Ultimately, Russell hopes that more experienced independent managers will arise to assist with investor understanding, help grow the market and take advantage of the opportunity that undoubtedly exists in Asia. “I hope [the emergence of new managers] is just a product of time,” he says. “It’s a developing market but the need for infrastructure finance and associated returns are enormously compelling. Asia must attract capital in the end.”

And in the end, it surely will. The same survey from Probitas referred to earlier also found that 70 percent of respondents wanted to either keep their infrastructure allocations the same or increase them in 2012 while “almost none” said they had a decreased appetite. In 2011, over 60 percent said they were without a specific allocation to infrastructure – by this year that figure had fallen to 37 percent.

The challenge for limited partners is to find ways of effectively channeling capital into a still immature asset class. Once they do that, the fundraising climate – not withstanding that dark Eurozone cloud – will improve. And the benefits will be felt beyond the ‘new elite’.


Infrastructure funds are putting their thinking caps on as they ponder how to attract investors in a tough climate 

Management fees may still be what market participants artfully describe as a “key discussion point” between infrastructure general partners (GPs) and limited partners (LPs), but the headline rates are perhaps the least interesting aspect of this discussion – having apparently settled at norms of around 1.5 percent for value-added funds and 1.0 percent or a little less for lower-risk, core infrastructure funds.

But other aspects of compensation have seen the application of plenty of grey matter in order to try and find the right solution. One recent development has been sliding fee scales depending on the level of investor commitment, with the biggest commitments benefitting from the lowest fees (as well as sometimes being granted other perks, such as rights of refusal over any secondary positions being sold by the fund).

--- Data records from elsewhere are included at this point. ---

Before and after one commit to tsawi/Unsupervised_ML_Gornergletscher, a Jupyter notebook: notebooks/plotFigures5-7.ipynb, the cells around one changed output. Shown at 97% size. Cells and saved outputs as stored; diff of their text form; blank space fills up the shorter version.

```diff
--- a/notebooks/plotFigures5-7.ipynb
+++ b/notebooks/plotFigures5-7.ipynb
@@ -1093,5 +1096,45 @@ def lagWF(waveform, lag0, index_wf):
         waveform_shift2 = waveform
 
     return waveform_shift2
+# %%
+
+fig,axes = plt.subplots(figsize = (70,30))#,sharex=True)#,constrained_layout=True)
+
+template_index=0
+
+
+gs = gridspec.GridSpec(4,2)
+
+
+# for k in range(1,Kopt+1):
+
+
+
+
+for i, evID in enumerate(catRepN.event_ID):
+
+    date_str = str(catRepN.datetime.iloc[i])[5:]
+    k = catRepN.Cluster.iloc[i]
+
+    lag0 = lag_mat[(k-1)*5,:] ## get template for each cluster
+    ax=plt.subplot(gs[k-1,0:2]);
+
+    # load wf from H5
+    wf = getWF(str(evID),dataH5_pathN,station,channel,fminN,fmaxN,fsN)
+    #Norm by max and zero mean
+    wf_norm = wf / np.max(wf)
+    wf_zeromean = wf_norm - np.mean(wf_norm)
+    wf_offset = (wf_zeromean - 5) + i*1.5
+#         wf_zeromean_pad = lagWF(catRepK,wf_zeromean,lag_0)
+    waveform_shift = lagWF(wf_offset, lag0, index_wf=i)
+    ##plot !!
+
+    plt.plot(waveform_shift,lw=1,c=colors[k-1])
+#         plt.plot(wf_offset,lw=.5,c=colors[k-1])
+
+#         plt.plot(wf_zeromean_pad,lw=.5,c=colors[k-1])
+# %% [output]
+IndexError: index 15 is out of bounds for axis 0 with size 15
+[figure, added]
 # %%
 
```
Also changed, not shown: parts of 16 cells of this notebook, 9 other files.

In an increasing number of funds, blended fee rates are being seen with respect to invested and uninvested capital. On this point there is a potential pitfall described thus by Shawn D’Aguiar, a partner in the Private Funds Group at law firm SJ Berwin: “You don’t want to incentivise managers to do deals quickly just so they’ve got the money they need to run the business.”

What has also been seen is the tendency to develop “hybrid funds” that effectively mix the “open” and “closed” model – one example being First State Investments’ European Diversified Infrastructure Fund, which started as an open-ended fund in 2007 and then changed to a hybrid model in 2011. The hybrid model is comprised of a 15-year initial life, with investors given the opportunity to vote in favour of fund extensions in five-year blocks.

In this type of hybrid model, if an extension gains the requisite number of votes in favour, those investors who have voted against the extension may be granted liquidity options. Another feature of some hybrid models is the option to terminate the fund if it has failed to hit a pre-agreed minimum level of return.

A growing feature of infrastructure fund structuring these days is so-called currency collapse clauses. It doesn’t take a genius to work out that the possible collapse of the Euro has precipipated this development. In the event of such a grave scenario, a Euro-denominated fund benefitting from such a clause would be able to switch to an alternative denomination such as the dollar or pound sterling.

Clauses around regulatory risk are also becoming more common, where, in D’Aguiar’s words, “you have the flexibility to make changes to funds to allow for developments arising from new laws such as the Alternative Investment Fund Managers (AIFM) directive”. He adds that changes to the terms or structure in response to laws – where those changes are optional rather than necessary for compliance with law – may go to a vote of the fund’s advisory committee or to investors.